During the 2010 graduate student commencement President Roderick J. McDavis announced Charles Smith, head of the university's professional playwriting program, is the 2010 Distinguished Professor. The award recognizes scholarly accomplishment, professional reputation and contribution to the university.
Awardees receive a lifetime designation, one quarter of professional leave and the privilege of annually naming one undergraduate student to receive the university's Distinguished Professor Scholarship.
Smith, playwright in residence at Victory Gardens Theater in Chicago, primarily focuses his plays on race, identity and politics. His works have been produced off-Broadway and around the nation, and his upcoming play, "The Gospel According to James," will make its world premiere at the Indiana Repertory Theatre in March.
Greg Kessler, assistant professor of computer assisted language learning, was named as the 2010 Outstanding Graduate Faculty Award recipient during the ceremony. The award is given to a professor who demonstrates exemplary performance as an instructor, research and faculty member.
Executive Vice President and Provost Pam Benoit said Kessler was recognized for developing instructional materials for use with new technologies and preparing teachers and students to use them in their instruction. She praised him for ensuring that students receive hands-on-learning experience with the newest technologies and software. He has taught teacher preparation courses and programs around the world and is widely published, has authored software and made presentations at academic conferences around the world.
Kent Smith, vice president for student affairs, announced the recipients of the Outstanding Graduate Student Leader Awards. William A. Young II was named the Outstanding Doctoral Student Leader for 2010 because of his community involvement and scholarship. He received first place in the electrical engineering and computer science category at the 2009 Student Research and Creative Activity Expo. He received his doctorate in mechanical and systems engineering from the Russ College of Engineering and Technology.
Smith also announced Titus Gwemende as the winner of the Outstanding Graduate Student Leader Award. He was recognized for his involvement in the Communication and Development Association and African Student Union.

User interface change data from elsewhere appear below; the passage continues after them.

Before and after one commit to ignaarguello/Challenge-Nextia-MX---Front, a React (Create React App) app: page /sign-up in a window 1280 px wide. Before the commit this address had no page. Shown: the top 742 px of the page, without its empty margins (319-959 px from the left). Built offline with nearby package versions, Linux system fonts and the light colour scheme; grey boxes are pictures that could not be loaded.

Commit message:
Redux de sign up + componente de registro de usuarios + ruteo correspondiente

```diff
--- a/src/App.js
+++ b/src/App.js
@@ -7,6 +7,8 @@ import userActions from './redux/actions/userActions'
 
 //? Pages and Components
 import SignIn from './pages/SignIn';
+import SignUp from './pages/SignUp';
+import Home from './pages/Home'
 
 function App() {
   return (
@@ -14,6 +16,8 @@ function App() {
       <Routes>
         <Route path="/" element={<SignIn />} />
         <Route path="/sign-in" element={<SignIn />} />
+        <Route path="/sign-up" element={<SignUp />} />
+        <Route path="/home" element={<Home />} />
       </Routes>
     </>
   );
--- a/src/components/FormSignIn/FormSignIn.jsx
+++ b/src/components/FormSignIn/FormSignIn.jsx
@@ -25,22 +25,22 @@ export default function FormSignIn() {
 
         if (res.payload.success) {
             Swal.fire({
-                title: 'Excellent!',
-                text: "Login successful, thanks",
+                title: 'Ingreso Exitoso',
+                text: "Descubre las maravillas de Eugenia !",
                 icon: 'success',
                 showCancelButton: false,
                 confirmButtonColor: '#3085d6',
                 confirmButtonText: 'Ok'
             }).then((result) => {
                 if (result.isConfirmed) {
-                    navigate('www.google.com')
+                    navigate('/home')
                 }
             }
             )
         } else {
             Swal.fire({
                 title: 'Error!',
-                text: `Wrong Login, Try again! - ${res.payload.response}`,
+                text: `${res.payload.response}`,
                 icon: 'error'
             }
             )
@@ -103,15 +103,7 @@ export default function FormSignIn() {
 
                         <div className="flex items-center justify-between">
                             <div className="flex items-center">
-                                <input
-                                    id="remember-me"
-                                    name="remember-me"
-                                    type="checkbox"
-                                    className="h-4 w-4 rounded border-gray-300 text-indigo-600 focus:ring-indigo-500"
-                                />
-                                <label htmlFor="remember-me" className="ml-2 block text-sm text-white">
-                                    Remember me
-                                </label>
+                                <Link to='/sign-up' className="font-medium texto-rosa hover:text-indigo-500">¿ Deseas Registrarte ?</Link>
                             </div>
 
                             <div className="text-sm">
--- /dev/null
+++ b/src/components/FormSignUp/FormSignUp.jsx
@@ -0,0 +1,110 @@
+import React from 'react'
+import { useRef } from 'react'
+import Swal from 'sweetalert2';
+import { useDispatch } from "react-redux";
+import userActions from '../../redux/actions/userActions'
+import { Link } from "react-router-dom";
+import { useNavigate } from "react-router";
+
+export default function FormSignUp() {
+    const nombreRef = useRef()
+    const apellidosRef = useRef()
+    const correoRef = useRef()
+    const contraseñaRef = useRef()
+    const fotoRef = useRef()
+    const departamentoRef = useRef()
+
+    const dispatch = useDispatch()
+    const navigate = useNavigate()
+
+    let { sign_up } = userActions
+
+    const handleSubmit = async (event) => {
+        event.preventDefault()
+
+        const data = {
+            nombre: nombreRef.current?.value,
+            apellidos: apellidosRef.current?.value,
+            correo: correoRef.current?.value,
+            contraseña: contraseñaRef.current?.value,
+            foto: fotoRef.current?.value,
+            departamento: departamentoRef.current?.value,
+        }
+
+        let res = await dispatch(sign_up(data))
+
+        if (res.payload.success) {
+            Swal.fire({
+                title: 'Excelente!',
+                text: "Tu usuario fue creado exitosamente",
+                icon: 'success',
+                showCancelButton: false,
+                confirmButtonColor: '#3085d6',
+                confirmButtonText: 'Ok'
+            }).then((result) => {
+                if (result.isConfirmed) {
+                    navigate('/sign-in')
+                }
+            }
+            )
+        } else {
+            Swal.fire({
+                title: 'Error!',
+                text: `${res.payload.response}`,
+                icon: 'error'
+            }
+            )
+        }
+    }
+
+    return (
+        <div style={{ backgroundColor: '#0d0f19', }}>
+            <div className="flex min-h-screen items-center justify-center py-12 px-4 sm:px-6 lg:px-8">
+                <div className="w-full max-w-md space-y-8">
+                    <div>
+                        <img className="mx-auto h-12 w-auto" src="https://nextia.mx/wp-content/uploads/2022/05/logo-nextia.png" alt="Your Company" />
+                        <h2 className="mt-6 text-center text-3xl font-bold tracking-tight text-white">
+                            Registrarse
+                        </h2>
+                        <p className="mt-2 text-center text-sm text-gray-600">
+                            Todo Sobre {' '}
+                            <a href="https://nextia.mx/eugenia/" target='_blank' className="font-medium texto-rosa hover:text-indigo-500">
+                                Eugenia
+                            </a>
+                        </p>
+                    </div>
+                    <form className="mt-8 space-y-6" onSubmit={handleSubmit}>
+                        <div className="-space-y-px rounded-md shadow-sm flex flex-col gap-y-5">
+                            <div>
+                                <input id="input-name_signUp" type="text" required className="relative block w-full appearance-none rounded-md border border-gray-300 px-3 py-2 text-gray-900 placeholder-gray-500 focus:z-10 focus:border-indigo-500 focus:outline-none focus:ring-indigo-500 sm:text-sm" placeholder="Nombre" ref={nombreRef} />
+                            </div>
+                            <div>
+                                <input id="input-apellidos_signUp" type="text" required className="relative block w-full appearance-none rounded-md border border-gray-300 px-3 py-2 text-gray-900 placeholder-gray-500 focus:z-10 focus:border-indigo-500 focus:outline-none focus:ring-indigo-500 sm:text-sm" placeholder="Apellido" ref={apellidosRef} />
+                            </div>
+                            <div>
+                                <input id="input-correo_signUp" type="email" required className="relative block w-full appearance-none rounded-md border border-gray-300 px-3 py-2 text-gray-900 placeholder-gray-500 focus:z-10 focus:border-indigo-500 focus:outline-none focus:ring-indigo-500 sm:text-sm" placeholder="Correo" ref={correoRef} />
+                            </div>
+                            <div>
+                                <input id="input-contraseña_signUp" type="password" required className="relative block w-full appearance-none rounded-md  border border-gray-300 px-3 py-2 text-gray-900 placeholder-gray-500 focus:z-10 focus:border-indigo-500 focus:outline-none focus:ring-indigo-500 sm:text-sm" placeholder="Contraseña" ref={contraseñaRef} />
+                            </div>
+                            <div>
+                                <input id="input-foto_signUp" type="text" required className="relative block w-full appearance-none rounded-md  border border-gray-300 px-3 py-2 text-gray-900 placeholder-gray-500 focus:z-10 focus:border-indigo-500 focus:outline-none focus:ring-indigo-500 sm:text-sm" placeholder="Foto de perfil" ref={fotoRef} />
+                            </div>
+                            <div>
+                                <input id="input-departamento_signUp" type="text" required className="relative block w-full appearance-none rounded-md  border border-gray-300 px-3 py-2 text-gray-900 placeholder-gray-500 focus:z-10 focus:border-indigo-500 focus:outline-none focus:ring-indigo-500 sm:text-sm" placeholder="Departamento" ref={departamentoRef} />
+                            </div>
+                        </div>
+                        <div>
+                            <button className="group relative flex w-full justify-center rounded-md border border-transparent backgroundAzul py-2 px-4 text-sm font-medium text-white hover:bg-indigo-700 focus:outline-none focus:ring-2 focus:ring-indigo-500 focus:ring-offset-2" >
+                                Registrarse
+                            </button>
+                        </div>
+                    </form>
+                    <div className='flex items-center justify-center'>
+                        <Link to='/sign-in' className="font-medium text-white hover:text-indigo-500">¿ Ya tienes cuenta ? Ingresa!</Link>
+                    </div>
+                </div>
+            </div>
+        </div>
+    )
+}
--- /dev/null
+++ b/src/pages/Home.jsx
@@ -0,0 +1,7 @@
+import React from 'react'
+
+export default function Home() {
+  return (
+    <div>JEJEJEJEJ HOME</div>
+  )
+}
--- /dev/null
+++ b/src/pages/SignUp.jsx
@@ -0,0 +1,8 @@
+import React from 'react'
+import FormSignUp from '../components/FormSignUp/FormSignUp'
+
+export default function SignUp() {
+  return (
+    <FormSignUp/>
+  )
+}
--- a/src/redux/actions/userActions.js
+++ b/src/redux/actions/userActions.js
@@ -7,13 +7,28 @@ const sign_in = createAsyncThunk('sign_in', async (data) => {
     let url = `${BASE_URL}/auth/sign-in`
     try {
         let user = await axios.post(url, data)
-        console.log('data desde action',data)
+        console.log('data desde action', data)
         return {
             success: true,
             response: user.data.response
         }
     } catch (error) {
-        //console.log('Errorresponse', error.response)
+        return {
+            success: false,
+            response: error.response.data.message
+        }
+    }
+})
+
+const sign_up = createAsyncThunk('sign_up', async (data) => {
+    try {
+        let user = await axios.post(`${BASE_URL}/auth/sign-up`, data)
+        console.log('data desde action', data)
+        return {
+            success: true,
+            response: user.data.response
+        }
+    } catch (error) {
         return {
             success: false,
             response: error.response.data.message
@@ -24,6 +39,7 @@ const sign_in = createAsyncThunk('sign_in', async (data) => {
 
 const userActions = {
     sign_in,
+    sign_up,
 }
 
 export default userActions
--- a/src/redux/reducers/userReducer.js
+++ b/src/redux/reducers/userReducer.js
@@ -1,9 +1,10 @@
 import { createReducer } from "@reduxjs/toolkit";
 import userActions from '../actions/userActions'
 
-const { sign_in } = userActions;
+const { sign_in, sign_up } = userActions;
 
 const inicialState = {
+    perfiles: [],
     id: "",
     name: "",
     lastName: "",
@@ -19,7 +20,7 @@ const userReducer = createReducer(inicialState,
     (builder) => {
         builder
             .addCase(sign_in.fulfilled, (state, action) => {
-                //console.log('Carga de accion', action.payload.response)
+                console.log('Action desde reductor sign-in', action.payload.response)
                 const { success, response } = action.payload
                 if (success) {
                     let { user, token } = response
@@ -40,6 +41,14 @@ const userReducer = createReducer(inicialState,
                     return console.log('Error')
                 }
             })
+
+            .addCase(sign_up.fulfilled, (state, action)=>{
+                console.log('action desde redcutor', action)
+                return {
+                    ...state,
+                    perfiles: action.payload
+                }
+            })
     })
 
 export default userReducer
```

He also spearheaded fundraising efforts for Haiti earthquake victims. He earned a master's degree in communication and development studies from the Center for International Studies.